*** Opening Data supplied ***

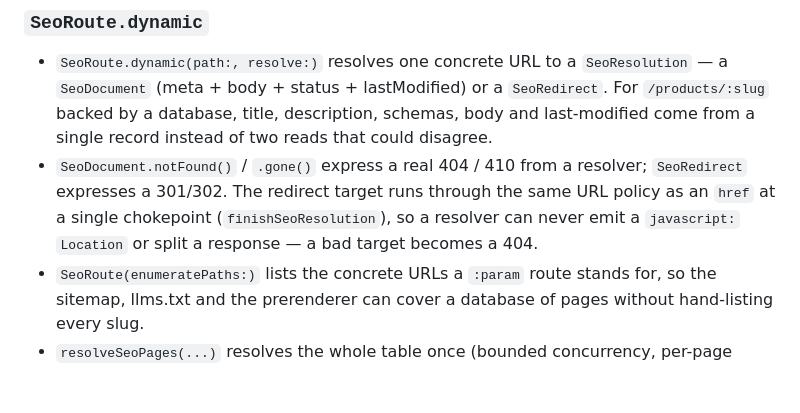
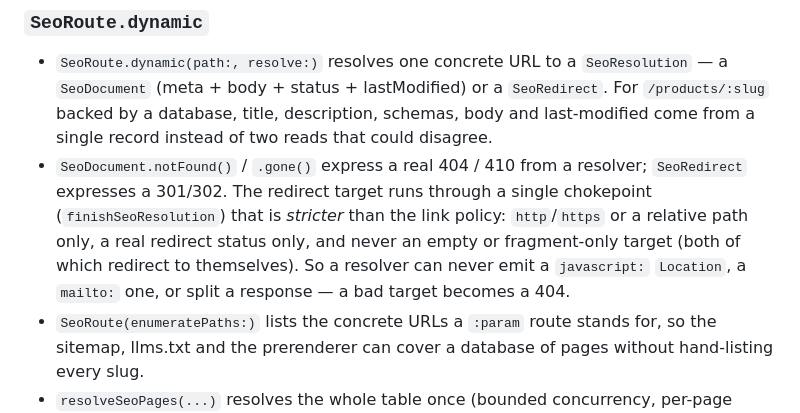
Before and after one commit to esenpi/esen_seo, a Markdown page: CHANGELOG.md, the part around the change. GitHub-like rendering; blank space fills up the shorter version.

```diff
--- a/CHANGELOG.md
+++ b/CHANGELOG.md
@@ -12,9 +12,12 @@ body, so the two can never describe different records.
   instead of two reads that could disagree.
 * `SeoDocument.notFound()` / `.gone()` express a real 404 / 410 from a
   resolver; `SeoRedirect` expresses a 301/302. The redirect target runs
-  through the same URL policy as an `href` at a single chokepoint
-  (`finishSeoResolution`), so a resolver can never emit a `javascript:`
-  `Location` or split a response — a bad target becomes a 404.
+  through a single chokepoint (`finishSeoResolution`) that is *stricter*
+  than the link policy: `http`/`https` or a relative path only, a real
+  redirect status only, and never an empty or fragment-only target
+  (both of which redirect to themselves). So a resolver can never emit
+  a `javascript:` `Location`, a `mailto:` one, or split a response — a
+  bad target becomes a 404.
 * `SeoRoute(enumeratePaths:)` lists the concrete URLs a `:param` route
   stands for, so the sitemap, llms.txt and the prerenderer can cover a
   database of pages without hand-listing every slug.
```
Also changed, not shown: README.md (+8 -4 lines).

*** Closing Data supplied ***

What to do: Reproduce all of the records above exactly, but exclude the pictures.

The answer:
Before and after one commit to esenpi/esen_seo, a Markdown page: CHANGELOG.md, the part around the change. GitHub-like rendering; blank space fills up the shorter version.

```diff
--- a/CHANGELOG.md
+++ b/CHANGELOG.md
@@ -12,9 +12,12 @@ body, so the two can never describe different records.
   instead of two reads that could disagree.
 * `SeoDocument.notFound()` / `.gone()` express a real 404 / 410 from a
   resolver; `SeoRedirect` expresses a 301/302. The redirect target runs
-  through the same URL policy as an `href` at a single chokepoint
-  (`finishSeoResolution`), so a resolver can never emit a `javascript:`
-  `Location` or split a response — a bad target becomes a 404.
+  through a single chokepoint (`finishSeoResolution`) that is *stricter*
+  than the link policy: `http`/`https` or a relative path only, a real
+  redirect status only, and never an empty or fragment-only target
+  (both of which redirect to themselves). So a resolver can never emit
+  a `javascript:` `Location`, a `mailto:` one, or split a response — a
+  bad target becomes a 404.
 * `SeoRoute(enumeratePaths:)` lists the concrete URLs a `:param` route
   stands for, so the sitemap, llms.txt and the prerenderer can cover a
   database of pages without hand-listing every slug.
```
Also changed, not shown: README.md (+8 -4 lines).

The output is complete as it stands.